Nearly 100 Rohingya Muslims were forced back to Myanmar's Rakhine state after being detained at sea en route to Malaysia, police said Wednesday, stirring fears of a fresh refugee boat crisis.
Three vessels carrying fleeing Rohingya have now been seized and returned to Rakhine over the past two weeks, as the monsoon season gives way to more favourable, if still treacherous, sailing conditions.
All on board the third boat were being returned to camps around the capital Sittwe in the central part of the state, where more than 120,000 people have been confined since intercommunal violence in 2012.
A photo in local media showed the group huddled on the deck in the baking sun, a scene reminiscent of the boat crisis in 2015 that saw countless Rohingya abandoned by smugglers in the Andaman Sea after authorities shut down trafficking routes.
They were headed for Malaysia when stopped by navy officers on Sunday night off the southern town of Dawei, Police Major Min Lwin told AFP.
"They were all sent back to Sittwe on a navy boat last night," he said, adding that the group, two thirds of whom were under the age of 18, would arrive on Thursday or Friday.
The plight of Rohingya Muslims languishing in the central part of the state has been overshadowed by last year's mass exodus of more than 720,000 Rohingya from northern Rakhine.
Those refugees fled over the border into Bangladesh to escape a military crackdown.
Around 10 boats, carrying a total of several hundred people, have left the camps in central Rakhine since mid-October, said Arakan Project director Chris Lewa, whose group monitors abuses against the Rohingya.
"I'm worried about Bangladesh.

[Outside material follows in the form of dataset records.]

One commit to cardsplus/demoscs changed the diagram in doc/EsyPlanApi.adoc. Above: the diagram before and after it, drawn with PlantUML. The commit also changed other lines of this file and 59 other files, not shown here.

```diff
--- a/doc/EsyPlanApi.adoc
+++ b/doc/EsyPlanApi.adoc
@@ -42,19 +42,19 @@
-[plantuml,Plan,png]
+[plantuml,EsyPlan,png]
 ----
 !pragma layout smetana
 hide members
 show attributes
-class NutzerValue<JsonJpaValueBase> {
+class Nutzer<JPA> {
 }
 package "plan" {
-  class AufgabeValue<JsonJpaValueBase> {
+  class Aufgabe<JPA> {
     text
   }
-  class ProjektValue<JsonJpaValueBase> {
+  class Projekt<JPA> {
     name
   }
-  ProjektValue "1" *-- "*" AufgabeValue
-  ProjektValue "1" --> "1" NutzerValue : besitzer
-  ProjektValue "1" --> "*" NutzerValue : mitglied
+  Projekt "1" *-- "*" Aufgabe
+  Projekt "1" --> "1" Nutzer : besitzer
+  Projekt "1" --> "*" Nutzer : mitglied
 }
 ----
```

The border guards say they won't let people leave but if people do then the numbers would be much bigger," she said.
Desperation in the refugee camps across the border is also growing.
A repatriation deal has stalled, with Rohingya refusing to go home until their safety and rights are secured.
The stateless minority are denied citizenship in Myanmar and face severe restrictions on movement as well as a lack of access to work, healthcare and schools in what Amnesty International says amounts to apartheid.
One camp leader told AFP under the condition of anonymity that they try to explain to people about the dangers of leaving by boat but many are simply too desperate to listen.
"We are losing hope," he said. "Nothing has changed in the last six years."